**WORK REQUEST:** Scan the following material for the string "justify" and copy each line in which it appears.

■ ■ ■ ■ ■

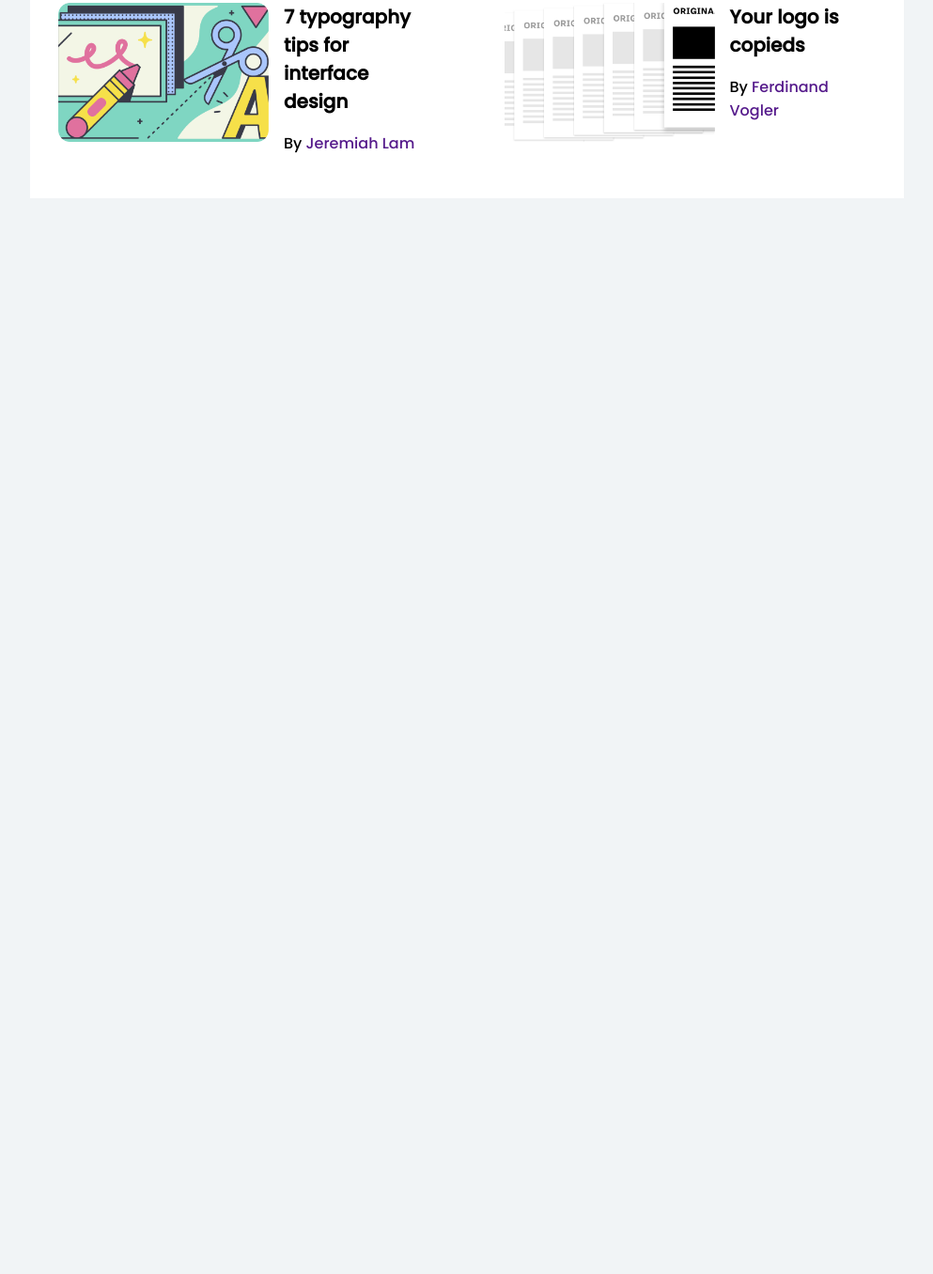
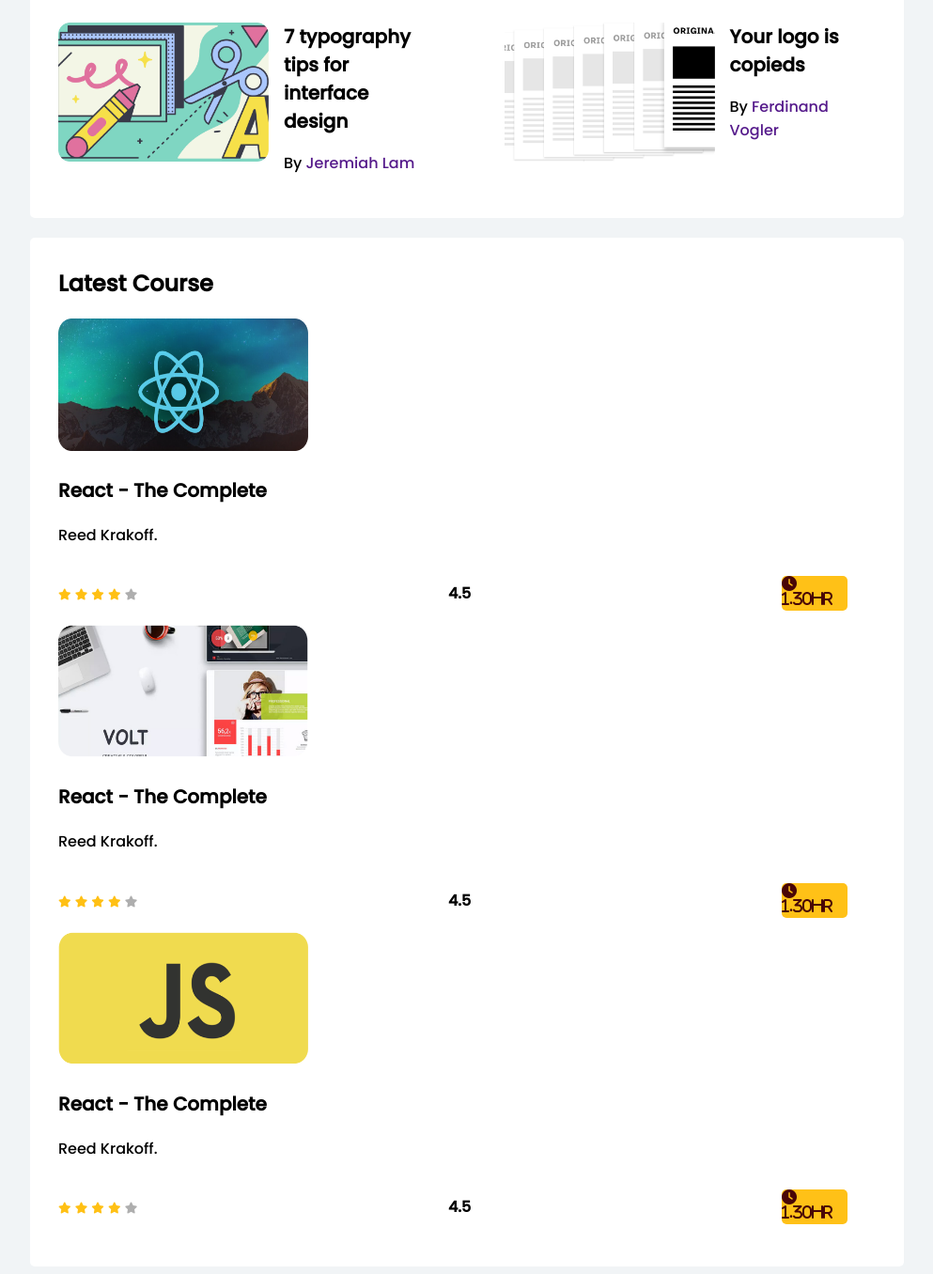
Before and after one commit to raselrana68/leader-board-CSS, a plain HTML site: page index.html in a window 1280 px wide. Shown: the part 572-1928 px from the top of the page at 94% size, without its empty margins (143-1136 px from the left). Before the commit the page ends 800 px from the top, so only its background shows below. Drawn offline with Linux system fonts and the light colour scheme.

Commit message:
Courses section done

```diff
--- a/index.html
+++ b/index.html
@@ -5,6 +5,8 @@
     <meta charset="UTF-8">
     <meta http-equiv="X-UA-Compatible" content="IE=edge">
     <meta name="viewport" content="width=device-width, initial-scale=1.0">
+    <!-- Font Awesome -->
+    <script src="https://kit.fontawesome.com/d2b51bd682.js" crossorigin="anonymous"></script>
     <!-- Style Sheet -->
     <link rel="stylesheet" href="style/style.css">
     <title>Document</title>
@@ -93,6 +95,85 @@
                 </div>
             </div>
         </section>
+        <!-- Latest Courses -->
+        <section class="container">
+            <h2 class="course-text">Latest Course</h2>
+            <div class="courses">
+                <div class="course">
+                    <div class="course-thumbnail">
+                        <img src="images/courses/course-1.png" alt="">
+                    </div>
+                    <div class="course-details">
+                        <h3 class="course-title"> React - The Complete </h3>
+                        <p class="course-author">Reed Krakoff.</p>
+                    </div>
+                    <div class="course-info">
+                        <div>
+                            <i class="fas fa-star filled"></i>
+                            <i class="fas fa-star filled"></i>
+                            <i class="fas fa-star filled"></i>
+                            <i class="fas fa-star filled"></i>
+                            <i class="fas fa-star empty"></i>
+                        </div>
+                        <div>
+                            <h4>4.5</h4>
+                        </div>
+                        <div class="duration">
+                            <i class="fas fa-clock"> 1.30hr</i>
+                        </div>
+                    </div>
+                </div>
+                <div class="course">
+                    <div class="course-thumbnail">
+                        <img src="images/courses/course-2.png" alt="">
+                    </div>
+                    <div class="course-details">
+                        <h3 class="course-title"> React - The Complete </h3>
+                        <p class="course-author">Reed Krakoff.</p>
+                    </div>
+                    <div class="course-info">
+                        <div>
+                            <i class="fas fa-star filled"></i>
+                            <i class="fas fa-star filled"></i>
+                            <i class="fas fa-star filled"></i>
+                            <i class="fas fa-star filled"></i>
+                            <i class="fas fa-star empty"></i>
+                        </div>
+                        <div>
+                            <h4>4.5</h4>
+                        </div>
+                        <div class="duration">
+                            <i class="fas fa-clock"> 1.30hr</i>
+                        </div>
+                    </div>
+                </div>
+                <div class="course">
+                    <div class="course-thumbnail">
+                        <img src="images/courses/course-3.png" alt="">
+                    </div>
+                    <div class="course-details">
+                        <h3 class="course-title"> React - The Complete </h3>
+                        <p class="course-author">Reed Krakoff.</p>
+                    </div>
+                    <div class="course-info">
+                        <div>
+                            <i class="fas fa-star filled"></i>
+                            <i class="fas fa-star filled"></i>
+                            <i class="fas fa-star filled"></i>
+                            <i class="fas fa-star filled"></i>
+                            <i class="fas fa-star empty"></i>
+                        </div>
+                        <div>
+                            <h4>4.5</h4>
+                        </div>
+                        <div class="duration">
+                            <i class="fas fa-clock"> 1.30hr</i>
+                        </div>
+                    </div>
+                </div>
+            </div>
+
+        </section>
     </main>
     <!-- Footer Start -->
     <footer>
--- a/style/style.css
+++ b/style/style.css
@@ -9,7 +9,8 @@ body{
 
 main{
     display: flex;
-    justify-content: center;
+    flex-direction: column;
+    align-items: center;
 }
 
 .container{
@@ -17,6 +18,9 @@ main{
     width: 870px;
     /* height: 679px; */
     padding: 30px;
+    margin-top: 21px;
+    border-radius: 5px;
+
 }
 /* top players style */
 .top-player-title{
@@ -81,3 +85,47 @@ hr{
 .blog .blog-info a{
     text-decoration: none;
 }
+
+/* Latest Courses Styles */
+.course-text{
+    margin-top: 1px;
+}
+.couses{
+    display: grid;
+    grid-template-columns: repeat(3, 1fr);
+}
+.course{
+    margin-right: 30px;
+}
+.course .course-thumbnail img{
+    width: 266px;
+    height: 141px;
+}
+.course-title{
+    font-size: 20px;
+}
+.course-author{
+    font-size: 16px;
+
+}
+.course-info{
+    display: flex;
+    align-items: center;
+    justify-content: space-between;
+}
+.fa-star{
+    font-size: 12px;
+}
+.fa-star.filled{
+    color: #FFC014;
+}
+.fa-star.empty{
+    color: #AEAEAE;
+}
+
+.duration{
+    color: rgb(73, 6, 6);
+    background-color: rgb(255, 193, 23);
+    border-radius: 5px;
+    width: 70px;
+}
```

■ ■ ■ ■ ■

**WRITTEN ANSWER:**
-    justify-content: center;
+    justify-content: space-between;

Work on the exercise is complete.